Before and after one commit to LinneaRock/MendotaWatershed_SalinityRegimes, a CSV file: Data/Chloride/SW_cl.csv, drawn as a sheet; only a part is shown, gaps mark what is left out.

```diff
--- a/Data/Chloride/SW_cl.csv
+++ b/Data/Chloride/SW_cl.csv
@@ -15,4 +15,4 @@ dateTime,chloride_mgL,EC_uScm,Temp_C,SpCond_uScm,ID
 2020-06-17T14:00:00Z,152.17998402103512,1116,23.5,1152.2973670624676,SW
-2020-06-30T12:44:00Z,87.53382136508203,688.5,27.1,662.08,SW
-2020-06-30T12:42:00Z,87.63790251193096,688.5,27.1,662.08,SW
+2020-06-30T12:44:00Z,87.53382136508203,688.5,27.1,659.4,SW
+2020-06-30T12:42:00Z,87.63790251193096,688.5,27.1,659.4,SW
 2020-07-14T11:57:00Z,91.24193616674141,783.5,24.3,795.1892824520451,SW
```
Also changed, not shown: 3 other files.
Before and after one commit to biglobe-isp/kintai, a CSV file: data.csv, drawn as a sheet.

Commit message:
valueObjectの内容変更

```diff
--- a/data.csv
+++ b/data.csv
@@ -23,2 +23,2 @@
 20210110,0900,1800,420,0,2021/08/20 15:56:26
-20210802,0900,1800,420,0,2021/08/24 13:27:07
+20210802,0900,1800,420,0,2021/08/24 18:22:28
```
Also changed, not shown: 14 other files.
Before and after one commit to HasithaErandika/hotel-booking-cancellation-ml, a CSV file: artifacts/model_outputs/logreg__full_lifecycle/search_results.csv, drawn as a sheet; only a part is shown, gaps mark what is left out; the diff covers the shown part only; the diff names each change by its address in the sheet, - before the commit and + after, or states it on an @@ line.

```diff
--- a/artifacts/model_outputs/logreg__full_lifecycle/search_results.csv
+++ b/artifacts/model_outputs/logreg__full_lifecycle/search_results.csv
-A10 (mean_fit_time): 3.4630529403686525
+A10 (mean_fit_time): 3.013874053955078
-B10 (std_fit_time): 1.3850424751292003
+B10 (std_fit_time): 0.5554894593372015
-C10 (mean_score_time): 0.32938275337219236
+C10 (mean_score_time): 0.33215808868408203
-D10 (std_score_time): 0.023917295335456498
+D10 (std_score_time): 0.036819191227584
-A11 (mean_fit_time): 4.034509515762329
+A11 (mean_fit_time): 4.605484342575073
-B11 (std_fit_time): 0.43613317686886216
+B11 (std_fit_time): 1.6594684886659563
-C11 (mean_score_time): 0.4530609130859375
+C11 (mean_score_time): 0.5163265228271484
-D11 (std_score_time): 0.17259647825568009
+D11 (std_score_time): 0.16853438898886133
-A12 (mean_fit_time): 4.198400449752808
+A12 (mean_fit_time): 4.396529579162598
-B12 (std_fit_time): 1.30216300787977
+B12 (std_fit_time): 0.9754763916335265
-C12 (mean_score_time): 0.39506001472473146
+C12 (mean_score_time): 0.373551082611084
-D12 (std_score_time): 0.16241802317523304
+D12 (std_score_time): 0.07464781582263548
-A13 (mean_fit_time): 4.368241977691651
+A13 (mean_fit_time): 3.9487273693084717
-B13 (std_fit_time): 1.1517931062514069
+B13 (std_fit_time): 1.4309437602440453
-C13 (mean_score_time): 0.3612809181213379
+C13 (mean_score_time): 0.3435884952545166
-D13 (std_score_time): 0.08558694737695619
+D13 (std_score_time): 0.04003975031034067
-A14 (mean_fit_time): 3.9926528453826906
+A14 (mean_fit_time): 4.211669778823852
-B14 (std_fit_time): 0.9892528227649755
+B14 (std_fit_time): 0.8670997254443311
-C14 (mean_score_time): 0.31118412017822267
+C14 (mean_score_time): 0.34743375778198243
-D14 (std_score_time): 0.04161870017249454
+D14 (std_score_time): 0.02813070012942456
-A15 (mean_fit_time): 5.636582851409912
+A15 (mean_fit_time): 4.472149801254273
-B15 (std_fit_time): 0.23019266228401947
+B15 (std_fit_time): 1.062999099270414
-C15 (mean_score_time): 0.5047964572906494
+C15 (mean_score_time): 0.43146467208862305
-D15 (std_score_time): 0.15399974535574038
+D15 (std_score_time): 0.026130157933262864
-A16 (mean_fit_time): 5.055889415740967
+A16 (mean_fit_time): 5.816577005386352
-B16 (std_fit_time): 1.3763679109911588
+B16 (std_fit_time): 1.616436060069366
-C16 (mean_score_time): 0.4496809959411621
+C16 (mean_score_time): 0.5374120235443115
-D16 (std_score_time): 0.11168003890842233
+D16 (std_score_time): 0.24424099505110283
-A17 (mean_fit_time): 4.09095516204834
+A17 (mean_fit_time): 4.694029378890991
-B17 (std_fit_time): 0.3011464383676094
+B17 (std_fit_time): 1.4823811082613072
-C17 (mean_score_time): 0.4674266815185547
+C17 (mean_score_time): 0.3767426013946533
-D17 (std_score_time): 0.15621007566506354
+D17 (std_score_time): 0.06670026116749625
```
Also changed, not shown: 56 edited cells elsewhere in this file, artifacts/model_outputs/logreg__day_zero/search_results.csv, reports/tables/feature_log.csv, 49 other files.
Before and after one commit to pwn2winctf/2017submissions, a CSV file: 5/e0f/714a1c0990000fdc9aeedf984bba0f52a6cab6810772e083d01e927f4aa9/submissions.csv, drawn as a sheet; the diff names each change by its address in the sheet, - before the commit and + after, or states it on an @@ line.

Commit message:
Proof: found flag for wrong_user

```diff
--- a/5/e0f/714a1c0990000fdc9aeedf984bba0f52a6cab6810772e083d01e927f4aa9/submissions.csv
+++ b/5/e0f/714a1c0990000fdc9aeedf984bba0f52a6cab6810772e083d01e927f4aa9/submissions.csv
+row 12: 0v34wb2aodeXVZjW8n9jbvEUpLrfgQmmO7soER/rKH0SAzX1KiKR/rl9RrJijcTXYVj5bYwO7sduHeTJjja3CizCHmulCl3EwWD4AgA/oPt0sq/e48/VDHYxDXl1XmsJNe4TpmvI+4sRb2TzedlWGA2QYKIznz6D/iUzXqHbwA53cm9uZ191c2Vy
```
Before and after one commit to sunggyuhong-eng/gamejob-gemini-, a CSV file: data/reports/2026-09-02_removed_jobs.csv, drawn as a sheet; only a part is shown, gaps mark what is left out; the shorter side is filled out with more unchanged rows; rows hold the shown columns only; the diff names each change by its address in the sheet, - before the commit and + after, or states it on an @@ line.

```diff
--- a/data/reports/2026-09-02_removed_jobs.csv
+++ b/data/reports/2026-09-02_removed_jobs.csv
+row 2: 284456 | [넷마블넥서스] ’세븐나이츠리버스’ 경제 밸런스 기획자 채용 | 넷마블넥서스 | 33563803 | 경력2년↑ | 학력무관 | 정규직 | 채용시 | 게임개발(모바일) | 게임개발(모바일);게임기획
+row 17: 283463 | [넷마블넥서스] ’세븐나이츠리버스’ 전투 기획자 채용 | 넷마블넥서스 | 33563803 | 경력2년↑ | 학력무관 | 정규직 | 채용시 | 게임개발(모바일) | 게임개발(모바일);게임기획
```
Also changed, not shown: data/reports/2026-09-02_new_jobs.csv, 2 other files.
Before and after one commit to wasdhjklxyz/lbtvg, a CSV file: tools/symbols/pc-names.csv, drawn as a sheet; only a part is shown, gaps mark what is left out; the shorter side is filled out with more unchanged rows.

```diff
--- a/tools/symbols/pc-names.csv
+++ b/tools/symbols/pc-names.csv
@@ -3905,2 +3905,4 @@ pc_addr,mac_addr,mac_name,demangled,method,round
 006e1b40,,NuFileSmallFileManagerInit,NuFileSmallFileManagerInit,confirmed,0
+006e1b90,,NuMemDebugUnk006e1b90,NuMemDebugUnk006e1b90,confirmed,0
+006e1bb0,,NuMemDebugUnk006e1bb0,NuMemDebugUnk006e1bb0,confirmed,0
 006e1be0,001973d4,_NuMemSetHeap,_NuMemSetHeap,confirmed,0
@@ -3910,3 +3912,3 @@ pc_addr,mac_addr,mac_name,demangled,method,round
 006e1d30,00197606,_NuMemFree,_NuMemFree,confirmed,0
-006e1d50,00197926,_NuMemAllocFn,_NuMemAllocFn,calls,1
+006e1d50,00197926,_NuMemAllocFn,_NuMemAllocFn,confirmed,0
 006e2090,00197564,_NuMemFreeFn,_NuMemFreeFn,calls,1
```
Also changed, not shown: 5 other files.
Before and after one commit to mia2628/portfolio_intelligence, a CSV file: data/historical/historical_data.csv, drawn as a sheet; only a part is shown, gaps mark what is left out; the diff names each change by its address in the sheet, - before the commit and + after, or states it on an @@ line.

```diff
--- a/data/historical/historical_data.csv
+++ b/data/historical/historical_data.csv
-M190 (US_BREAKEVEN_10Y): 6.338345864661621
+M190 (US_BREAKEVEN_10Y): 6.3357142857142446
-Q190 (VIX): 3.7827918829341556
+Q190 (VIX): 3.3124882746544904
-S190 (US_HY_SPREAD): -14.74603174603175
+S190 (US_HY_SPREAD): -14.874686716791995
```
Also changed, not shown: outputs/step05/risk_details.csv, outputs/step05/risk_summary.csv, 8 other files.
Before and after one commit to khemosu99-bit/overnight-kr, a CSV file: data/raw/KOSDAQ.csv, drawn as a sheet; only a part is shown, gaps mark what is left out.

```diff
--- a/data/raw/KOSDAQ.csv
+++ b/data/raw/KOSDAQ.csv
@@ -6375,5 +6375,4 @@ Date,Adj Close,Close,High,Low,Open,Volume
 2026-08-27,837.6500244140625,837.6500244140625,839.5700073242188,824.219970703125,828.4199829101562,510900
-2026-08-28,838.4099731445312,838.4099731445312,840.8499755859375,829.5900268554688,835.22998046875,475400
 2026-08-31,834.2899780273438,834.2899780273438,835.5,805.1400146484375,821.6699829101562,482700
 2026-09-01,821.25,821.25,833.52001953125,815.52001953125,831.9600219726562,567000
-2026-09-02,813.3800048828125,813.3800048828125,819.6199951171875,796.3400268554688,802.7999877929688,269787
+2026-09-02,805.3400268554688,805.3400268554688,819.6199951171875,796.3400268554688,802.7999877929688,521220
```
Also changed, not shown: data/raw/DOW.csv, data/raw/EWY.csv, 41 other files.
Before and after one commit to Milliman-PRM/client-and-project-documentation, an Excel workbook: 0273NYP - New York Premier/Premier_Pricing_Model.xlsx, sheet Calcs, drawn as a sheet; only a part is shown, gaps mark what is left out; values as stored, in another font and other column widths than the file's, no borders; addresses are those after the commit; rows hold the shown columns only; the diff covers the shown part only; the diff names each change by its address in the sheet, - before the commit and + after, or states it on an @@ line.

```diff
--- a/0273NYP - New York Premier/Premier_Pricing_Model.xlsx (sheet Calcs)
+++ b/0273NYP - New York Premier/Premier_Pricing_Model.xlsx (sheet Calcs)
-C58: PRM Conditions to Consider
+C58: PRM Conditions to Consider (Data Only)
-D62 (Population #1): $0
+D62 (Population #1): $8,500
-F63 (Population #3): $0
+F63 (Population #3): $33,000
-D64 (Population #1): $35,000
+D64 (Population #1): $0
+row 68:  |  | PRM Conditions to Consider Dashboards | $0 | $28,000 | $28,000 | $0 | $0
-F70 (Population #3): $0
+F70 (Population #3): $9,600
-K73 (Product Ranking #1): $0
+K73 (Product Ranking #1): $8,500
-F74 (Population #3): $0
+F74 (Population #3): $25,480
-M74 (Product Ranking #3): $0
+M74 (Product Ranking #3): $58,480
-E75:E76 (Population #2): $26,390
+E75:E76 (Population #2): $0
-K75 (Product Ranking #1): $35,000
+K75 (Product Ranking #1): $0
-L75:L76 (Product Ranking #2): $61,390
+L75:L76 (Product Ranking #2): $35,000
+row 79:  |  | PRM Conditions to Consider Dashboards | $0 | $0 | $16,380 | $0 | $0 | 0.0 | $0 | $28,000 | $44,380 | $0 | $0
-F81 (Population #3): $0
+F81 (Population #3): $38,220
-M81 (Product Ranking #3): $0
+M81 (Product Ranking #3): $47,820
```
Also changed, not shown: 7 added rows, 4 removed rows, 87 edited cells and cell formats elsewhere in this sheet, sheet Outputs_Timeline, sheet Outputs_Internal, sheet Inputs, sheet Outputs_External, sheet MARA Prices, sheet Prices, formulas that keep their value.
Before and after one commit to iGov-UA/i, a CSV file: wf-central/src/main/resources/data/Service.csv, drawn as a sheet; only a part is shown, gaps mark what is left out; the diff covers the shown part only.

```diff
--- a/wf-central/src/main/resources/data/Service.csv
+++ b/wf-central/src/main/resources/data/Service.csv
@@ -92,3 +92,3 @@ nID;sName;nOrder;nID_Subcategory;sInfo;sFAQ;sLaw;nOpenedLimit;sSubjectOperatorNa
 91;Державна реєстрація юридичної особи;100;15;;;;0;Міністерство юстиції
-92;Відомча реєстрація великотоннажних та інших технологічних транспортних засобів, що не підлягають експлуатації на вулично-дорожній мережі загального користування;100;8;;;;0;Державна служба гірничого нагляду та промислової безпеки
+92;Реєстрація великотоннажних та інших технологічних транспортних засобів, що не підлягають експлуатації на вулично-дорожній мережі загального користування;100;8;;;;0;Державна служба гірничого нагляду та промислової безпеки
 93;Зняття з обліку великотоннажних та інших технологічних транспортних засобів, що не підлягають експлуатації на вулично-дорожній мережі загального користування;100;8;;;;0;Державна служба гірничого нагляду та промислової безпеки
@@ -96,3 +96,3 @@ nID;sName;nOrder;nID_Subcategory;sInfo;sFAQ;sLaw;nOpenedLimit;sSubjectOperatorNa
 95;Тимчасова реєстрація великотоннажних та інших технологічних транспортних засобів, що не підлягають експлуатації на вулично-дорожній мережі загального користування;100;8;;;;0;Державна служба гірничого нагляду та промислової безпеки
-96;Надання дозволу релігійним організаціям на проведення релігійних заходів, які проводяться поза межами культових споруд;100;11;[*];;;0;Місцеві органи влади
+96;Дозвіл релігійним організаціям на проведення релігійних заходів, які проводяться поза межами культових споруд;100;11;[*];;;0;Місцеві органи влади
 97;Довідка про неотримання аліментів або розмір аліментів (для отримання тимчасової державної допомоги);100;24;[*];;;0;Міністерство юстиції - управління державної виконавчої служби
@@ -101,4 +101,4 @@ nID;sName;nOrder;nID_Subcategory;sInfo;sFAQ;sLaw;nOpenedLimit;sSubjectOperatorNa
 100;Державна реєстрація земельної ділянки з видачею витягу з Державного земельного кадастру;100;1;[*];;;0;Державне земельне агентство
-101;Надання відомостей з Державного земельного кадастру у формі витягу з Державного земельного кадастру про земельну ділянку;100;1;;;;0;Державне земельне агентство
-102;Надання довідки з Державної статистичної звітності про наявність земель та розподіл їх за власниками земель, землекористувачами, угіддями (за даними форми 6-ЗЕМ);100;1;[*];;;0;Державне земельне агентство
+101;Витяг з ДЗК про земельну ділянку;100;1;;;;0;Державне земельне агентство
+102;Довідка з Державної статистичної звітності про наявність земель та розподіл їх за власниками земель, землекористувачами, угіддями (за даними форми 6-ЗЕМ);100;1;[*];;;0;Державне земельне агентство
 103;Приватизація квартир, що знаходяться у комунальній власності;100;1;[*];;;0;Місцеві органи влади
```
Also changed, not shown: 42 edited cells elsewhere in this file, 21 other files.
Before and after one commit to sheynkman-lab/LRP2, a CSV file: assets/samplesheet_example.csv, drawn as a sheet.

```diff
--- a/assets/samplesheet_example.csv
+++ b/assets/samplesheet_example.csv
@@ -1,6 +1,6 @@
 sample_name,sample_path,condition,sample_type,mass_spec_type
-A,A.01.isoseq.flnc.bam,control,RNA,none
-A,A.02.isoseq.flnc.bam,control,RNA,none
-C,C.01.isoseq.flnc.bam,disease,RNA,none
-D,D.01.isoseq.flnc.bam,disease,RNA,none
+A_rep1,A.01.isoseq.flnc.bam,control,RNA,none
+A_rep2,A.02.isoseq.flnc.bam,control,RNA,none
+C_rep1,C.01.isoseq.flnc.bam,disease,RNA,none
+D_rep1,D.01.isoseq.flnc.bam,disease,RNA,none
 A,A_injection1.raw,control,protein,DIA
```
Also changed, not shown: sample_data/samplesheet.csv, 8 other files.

### Exercise directions
Search the records for the word "KOSDAQ" and return every line that holds it.

### Exercise answer
Before and after one commit to khemosu99-bit/overnight-kr, a CSV file: data/raw/KOSDAQ.csv, drawn as a sheet; only a part is shown, gaps mark what is left out.
--- a/data/raw/KOSDAQ.csv
+++ b/data/raw/KOSDAQ.csv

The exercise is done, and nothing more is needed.